The stronger the wind, the more it will affect the speed of your kayaking, one way or another. If the wind is behind you, pushing you forward, your speed will be higher with a lot less effort.
On the other hand, if the wind is against you, it will take a lot more effort to advance, and it will be a real struggle to achieve any sort of speed at all. The best weather conditions for kayaking are no wind at all.
A nice summer day is perfect, although you ideally don’t want it to be too sunny, or else you will become hot and sweaty very fast.
- Current Speed:
The current works much like the wind, but it affects the kayak speed from underneath. If the current is carrying you forward, you’ll be a lot faster with less effort. But if you’re trying to kayak against the current, you’re going to struggle to even get anywhere without a lot of effort being put in.
If you ever find yourself caught by a current, trying to go straight against it is a bad idea, as it will tire you out very fast. Instead, try and advance against it in a diagonal way, so that you can slowly make your way out of it and be free!
- Paddling Technique:
Paddle strokes that are closer to the kayak, and in particular, closer to its hull, will be a lot more effective to pick up speed and advance at a higher pace. They will also be a lot more effective, so you won’t be wasting any amount of effort.
On the other hand, if your paddle strokes are too far from the kayak, and aren't done properly, you’ll be using up a lot of effort, and you won’t be doing much for the speed. But don’t worry, paddling technique comes with time and experience, so you’ll get faster the more you practice.
This factor is kind of an obvious one, but the stronger you are, the faster you will be able to kayak.
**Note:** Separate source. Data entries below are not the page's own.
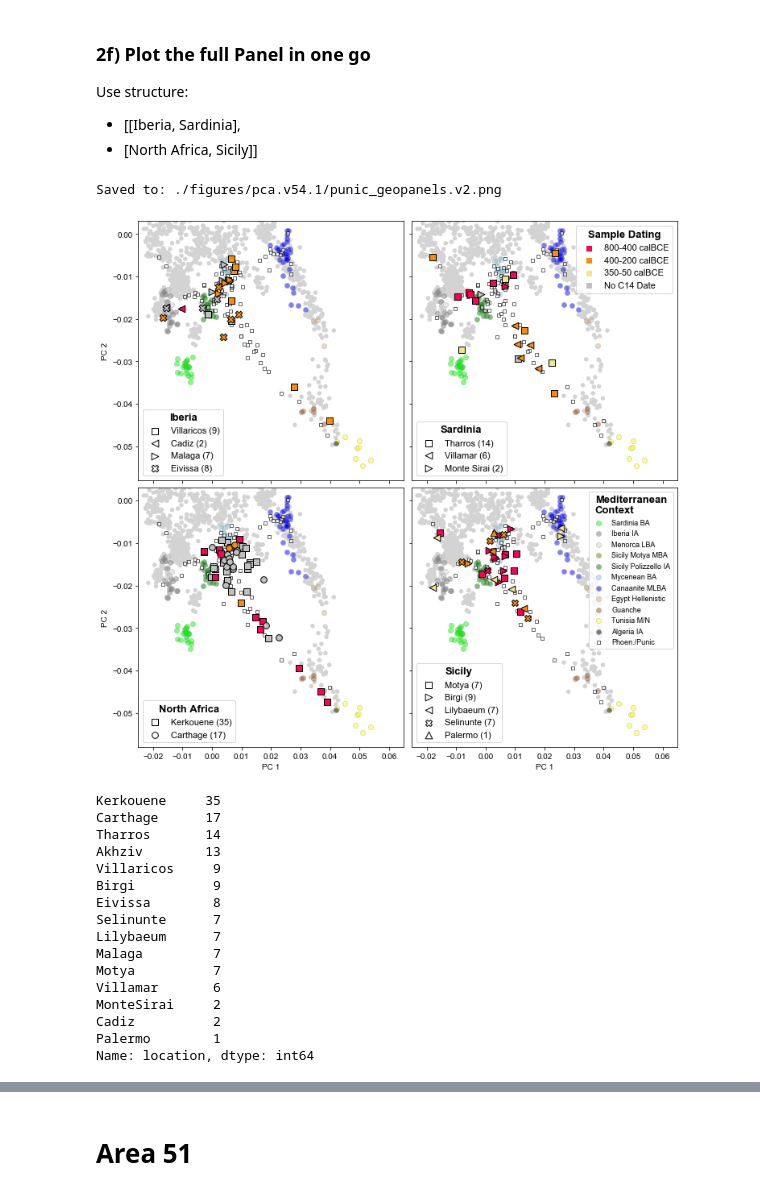
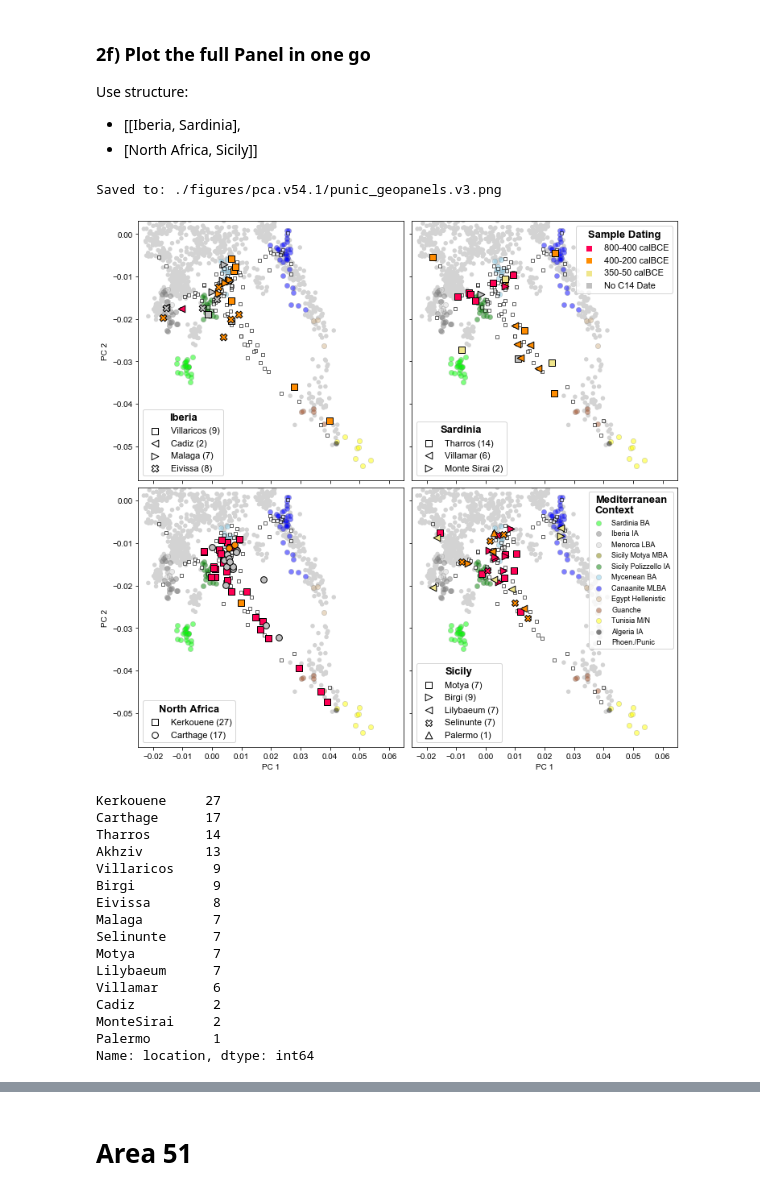
Before and after one commit to hringbauer/punic_aDNA, a Jupyter notebook: notebooks/figs/plot_pca_paper.persite.v54.1.ipynb, the cells around one changed output, grey strips where cells are left out. Drawn from its saved outputs; the diff is of its cells as text; code cells hidden in the pictures.

```diff
--- a/notebooks/figs/plot_pca_paper.persite.v54.1.ipynb
+++ b/notebooks/figs/plot_pca_paper.persite.v54.1.ipynb
@@ -46,7 +46,7 @@ CPU Count: 32
 [GCC 6.2.0]
 # %%
 ### Load cluster assignments
-df_clst = pd.read_csv("./data/cluster_assignments_punic.v54.1f.tsv", sep="\t")
+df_clst = pd.read_csv("./data/cluster_assignments_punic.v54.1g.tsv", sep="\t")
 print(f"Loaded Cluster Information for {len(df_clst)} Individuals.\n")
 
 ### Load PCA data
@@ -564,3 +560,0 @@ Name: label, dtype: int64
-# %%
-dft = df_pun[df_pun["cluster_geo"]=="Sardinia"]
-len(dft)
@@ -1131,7 +1135,7 @@ def set_legends(ax, plots=[], legs=[], title=""):
     [lgd.set_color('white') for lgd in l1.legendHandles]
     [lgd.set_edgecolor('k') for lgd in l1.legendHandles]
 # %%
-savepath="./figures/pca.v54.1/punic_geopanels.v2.png"
+savepath="./figures/pca.v54.1/punic_geopanels.v3.png"
 
 plt.figure(figsize=(12,12))
 
@@ -1214,15 +1218,15 @@ set_legends(ax, plots=plots, legs=legs, title="Sardinia")
 ### North Africa
 ax = ax10
 
-b1, b2, b3, b4 = plot_pca_punic_series(ax, df_pna, location="Kerkouene",  marker="s", s=s,
+b1, b2, b3, b4 = plot_pca_punic_series(ax, df_p, location="Kerkouene",  marker="s", s=s,
                     c_e = c_e, c_l = c_l, ec="k", alpha=1.0)
 
-c1, _, _, _= plot_pca_punic_series(ax, df_pna, location="Carthage",  marker="o", s=s*1.2,
+c1, _, _, _= plot_pca_punic_series(ax, df_p, location="Carthage",  marker="o", s=s*1.2,
                     c_e = c_e, c_l = c_l, ec="k", alpha=1.0)
 
 ### Do the Legend
 plots = [b1, c1]
-legs = ["Kerkouene (35)", "Carthage (17)"]
+legs = ["Kerkouene (27)", "Carthage (17)"]
 set_legends(ax, plots=plots, legs=legs, title="North Africa")
 
 ##################################################
@@ -1249,52 +1253,52 @@ set_legends(ax, plots=plots, legs=legs, title="Sicily")
 
 ##################################################
 ##################################################
 #########################
 ### Set Axis ranges and Ticks
 
 for ax in ax00, ax01, ax10, ax11:
     ax.set_xlim([-0.025,0.065])
     ax.set_ylim([-0.058,0.003])
 
 #ax.add_artist(leg1)
 ax10.set_xlabel("PC 1")
 ax11.set_xlabel("PC 1")
 ax10.set_ylabel("PC 2")
 ax00.set_ylabel("PC 2")
 
 ax11.set_yticklabels([])
 ax01.set_yticklabels([])
 ax00.set_xticklabels([])
 ax01.set_xticklabels([])
 
 #########################
 ### Save
 if len(savepath) > 0:
     plt.savefig(savepath, bbox_inches = 'tight',
                 pad_inches = 0, dpi=600)
     print(f"Saved to: {savepath}")
 
 plt.show()
 # %% [output]
-Saved to: ./figures/pca.v54.1/punic_geopanels.v2.png
+Saved to: ./figures/pca.v54.1/punic_geopanels.v3.png
-[figure, old version]
+[figure, new version]
 # %%
 df_p["location"].value_counts()
 # %% [output]
-Kerkouene     35
+Kerkouene     27
 Carthage      17
 Tharros       14
 Akhziv        13
 Villaricos     9
 Birgi          9
 Eivissa        8
+Malaga         7
 Selinunte      7
+Motya          7
 Lilybaeum      7
-Malaga         7
-Motya          7
 Villamar       6
+Cadiz          2
 MonteSirai     2
-Cadiz          2
 Palermo        1
 Name: location, dtype: int64
 # %%
```
Also changed, not shown: parts of 21 cells of this notebook, 2 other files.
You’re pushing your boat forward by using your arm strength and a paddle, so the more strength you have, the more powerful and effective the paddle strokes will be, and the faster the kayak will go. (We told you, kayaking is a great fitness workout!)
A burst of speed is good, but can you maintain it? For your speed to be constant, you have to be able to keep up the paddle strokes, and that takes endurance.
It will be no use to have a few good strokes if you then fall back because the thrust will then be inconsistent and the kayak will never pick up as much speed as it could.
- Design of the Kayak:
Not all kayaks are built the same, and certain designs are better suited for speed. The easiest design choice to go for, if you want to go faster, is to get a longer kayak.
What is the maximum speed of a kayak?
Okay, so we know the average speed of a kayak, and we know that a lot of factors go into determining the actual exact speed of a kayak for each person and circumstance. But theoretically, what would be the maximum speed of a kayak? How fast could a kayak possibly go?
Well, in theory, the maximum speed of the kayak is calculated through the length of the kayak. The value is known as the hull speed, and it is considered to be the maximum speed of each particular kayak, and it is commonly calculated in km/h.
The formula for the maximum speed is as follows:
The square root of the length of the kayak x a factor of 4.5.
So, for example, if the length of a kayak (also known as the waterline) is 4 meters, then the highest possible speed would be the square root of 4, multiplied by 4.5.
The square root of the length (4) = 2.
2 x 4.5 = 9.
So the end result, and the maximum speed of this specific kayak, would be 9km/h. (around 5.5 miles per hour)
This is why professionals will take care in picking their kayak, and will go for a kayak specifically designed for speed so that it has a higher possible maximum.